After the heartbreaking tale of the famous lone Grand Canyon wolf, the first one in the area for 70 years, that was shot dead around Christmas last year, it’s time we had some good news. A pack of wolves has managed to establish itself in California. Whoop!
You’ve probably already worked out the reason that this has got conservationists skipping and squealing joyfully – while they used to be a permanent feature of California’s landscapes, gray wolves were extirpated, or became locally extinct, from the state long ago. Largely the work of hunting under government programs in an attempt to protect livestock, gray wolves hadn’t been confirmed in California for more than 90 years.
But hints of a possible return surfaced a few years back when a wolf named OR7 was spotted skulking around in the tail end of 2011. Dispersed from a pack in Oregon, the lone ranger hung around for a couple of years before returning to its home state and taking up the position of breeding male in a group called the Rogue Pack.
Then, earlier this month, the California Department of Fish and Wildlife (CDFW) announced it had photographic evidence that at least one wolf had made its way to Siskiyou County. Prompted by “compelling information” received by Californian residents who reported spotting a big dark canid, the CDFW set up cameras in the area and scoured the footage it gathered. Although images in May captured an animal of a similar description, DNA analysis from poop specimens collected at the site were inconclusive.
Stepping up their game, the CDFW dotted more cameras around in the hope of spotting it again, but they got more than they could have hoped for. One of them took several pictures showcasing not one, but seven gray wolves. Five of these are pups (naaw) believed to be a few months old, and the others are adults, one of which was probably the individual spotted in May.
“This news is exciting for California,” CDFW Director Charlton H. Bonham said in a statement. “We knew wolves would eventually return home to the state and it appears now is the time.”
The group, which may have come from Oregon’s Rogue Pack, has been dubbed the Shasta Pack.

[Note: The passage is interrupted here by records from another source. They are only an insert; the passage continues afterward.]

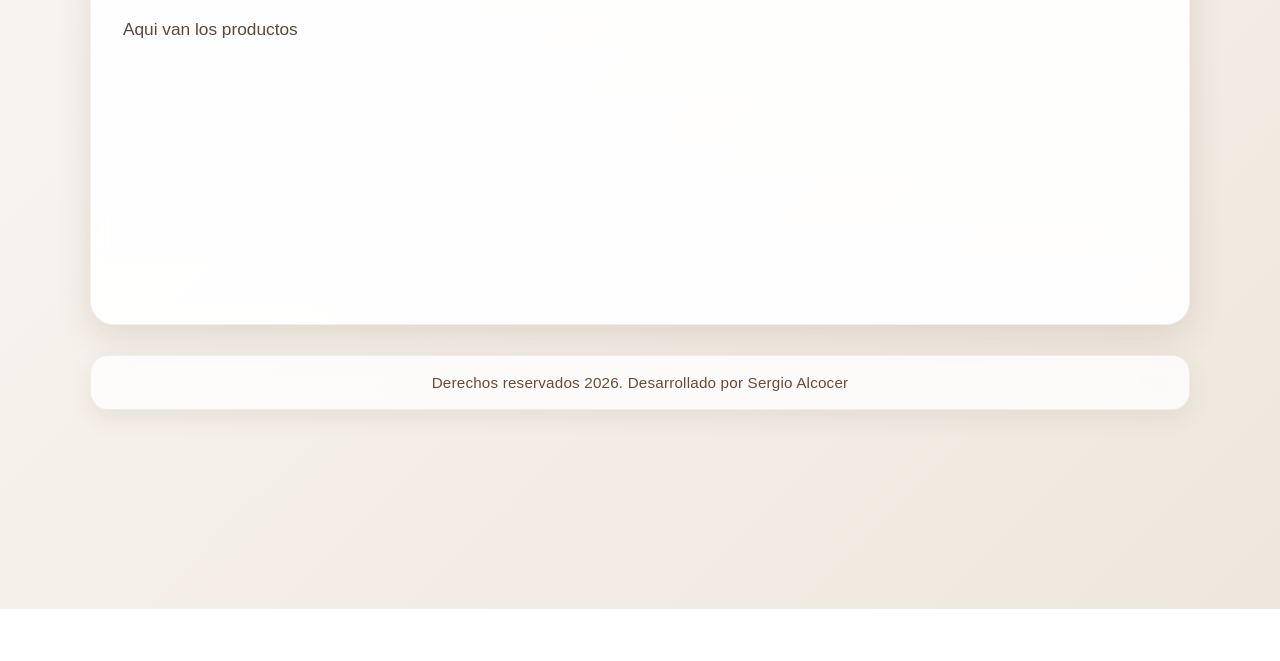
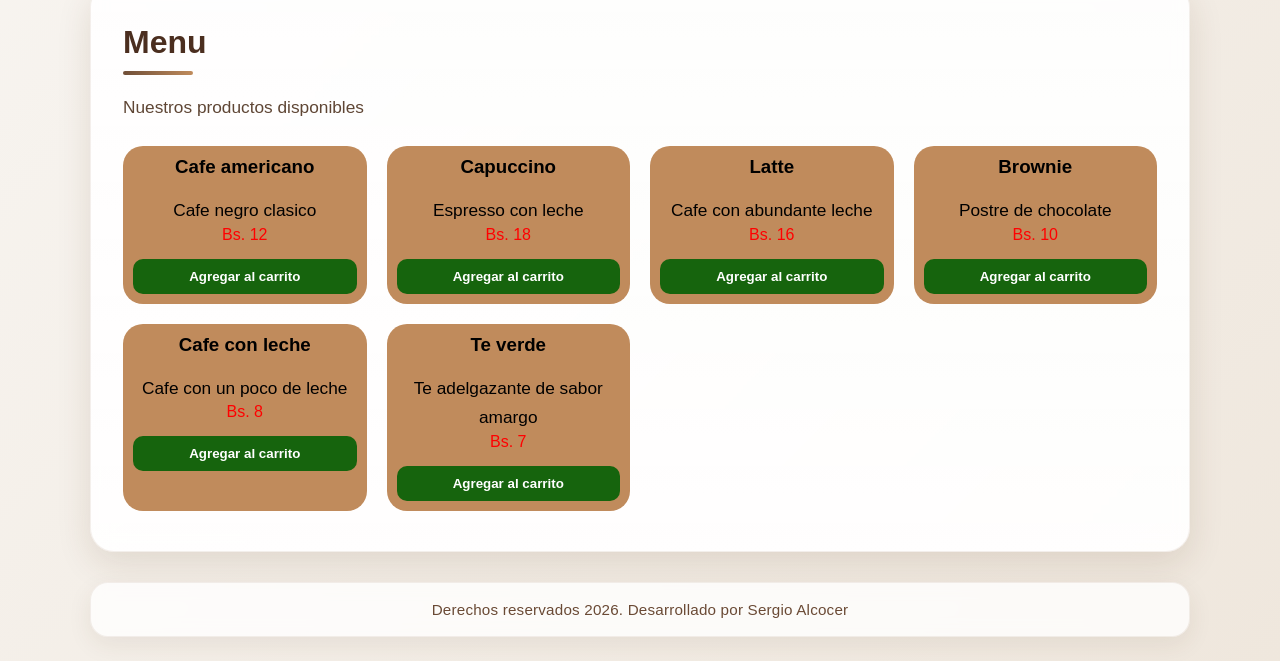
Before and after one commit to zergioal/aromav2, a plain HTML site: page frontend/index.html in a window 1280 px wide. Both pictures are taken after a click on the link "Menú". Shown: the part 215-876 px from the top of the page. Before the commit the page ends 824 px from the top, so only its background shows below. Drawn offline with Linux system fonts and the light colour scheme.

Commit message:
aumentamos botones

```diff
--- a/frontend/css/styles.css
+++ b/frontend/css/styles.css
@@ -37,8 +37,8 @@ body {
 }
 
 .brand-icon {
-  width: 42px;
-  height: 42px;
+  width: 120px;
+  /* height: 120px; */
   object-fit: contain;
 }
 
@@ -86,14 +86,6 @@ body {
   color: #fff;
   box-shadow: 0 8px 18px rgba(62, 39, 35, 0.25);
 }
-
-/* .view {
-  display: none;
-}
-
-.view.active {
-  display: block;
-} */
 
 /* MAIN */
 main {
@@ -197,3 +189,65 @@ footer p {
     transform: translateY(0);
   }
 }
+
+.products-container {
+  margin-top: 24px;
+  display: grid;
+  grid-template-columns: repeat(auto-fit, minmax(220px, 1fr));
+  gap: 20px;
+}
+
+.product-card {
+  background-color: #c08b5c;
+  padding: 10px;
+  border-radius: 20px;
+  color: black;
+  text-align: center;
+  p {
+    color: black;
+  }
+  span {
+    color: red;
+  }
+}
+/* .product-card:hover {
+  background-color: #64452a;
+  color: white;
+  p {
+    color: white;
+  }
+  span {
+    color: white;
+  }
+} */
+/* .product-description {
+  color: rgb(0, 0, 0);
+}
+
+.product-description:hover {
+  color: white;
+} */
+
+/* .product-price {
+  color: brown;
+  font-weight: 700;
+} */
+
+.btn-add {
+  margin-top: 15px;
+  padding: 10px;
+  width: 100%;
+  border: none;
+  border-radius: 10px;
+  background: #16640d;
+  color: white;
+  font-weight: bold;
+  cursor: pointer;
+  transition: 0.3s;
+}
+
+.btn-add:hover {
+  background: #25a317;
+  color: black;
+  transform: translateY(-2px);
+}
--- a/frontend/index.html
+++ b/frontend/index.html
@@ -28,7 +28,8 @@
 
       <section id="view-menu" class="view">
         <h2>Menu</h2>
-        <p>Aqui van los productos</p>
+        <p>Nuestros productos disponibles</p>
+        <div id="products-container" class="products-container"></div>
       </section>
 
       <section id="view-contact" class="view">
--- a/frontend/js/app.js
+++ b/frontend/js/app.js
@@ -21,3 +21,73 @@ enlaces.forEach(function (enlace) {
     document.getElementById("view-" + vista).classList.add("active");
   });
 });
+
+// const persona = [
+//   {
+//     id: 1,
+//     nombre: "Carlos",
+//     apellido: "Guzman",
+//     edad: 21,
+//   },
+//   {
+//     id: 2,
+//     nombre: "Mariel",
+//     apellido: "Guzman",
+//     edad: 35,
+//   },
+// ];
+
+const productos = [
+  {
+    id: 1,
+    nombre: "Cafe americano",
+    descripcion: "Cafe negro clasico",
+    precio: 12,
+  },
+  {
+    id: 2,
+    nombre: "Capuccino",
+    descripcion: "Espresso con leche",
+    precio: 18,
+  },
+  {
+    id: 3,
+    nombre: "Latte",
+    descripcion: "Cafe con abundante leche",
+    precio: 16,
+  },
+  {
+    id: 4,
+    nombre: "Brownie",
+    descripcion: "Postre de chocolate",
+    precio: 10,
+  },
+  {
+    id: 5,
+    nombre: "Cafe con leche",
+    descripcion: "Cafe con un poco de leche",
+    precio: 8,
+  },
+  {
+    id: 6,
+    nombre: "Te verde",
+    descripcion: "Te adelgazante de sabor amargo",
+    precio: 7,
+  },
+];
+
+function renderizarProductos() {
+  const contenedor = document.getElementById("products-container");
+  contenedor.innerHTML = "";
+  productos.forEach(function (producto) {
+    contenedor.innerHTML += `<div class="product-card">
+    <h3>${producto.nombre}</h3>
+    <p class="product-description">${producto.descripcion}</p>
+    <span class="product-price">Bs. ${producto.precio}</span>
+    <br>
+    <button class="btn-add" data-id="${producto.id}">Agregar al carrito</button>
+  </div>`;
+  });
+}
+
+renderizarProductos();
```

The wolves are afforded protection under the Federal Endangered Species Act of 1973, which states that they cannot be killed, shot, captured, collected, harmed, hunted, harassed etc. Last year, they were also added on to the California Endangered Species Act. A plan to manage them is currently under construction, but in the meantime visitors to the area can help out by reporting sightings and other info here.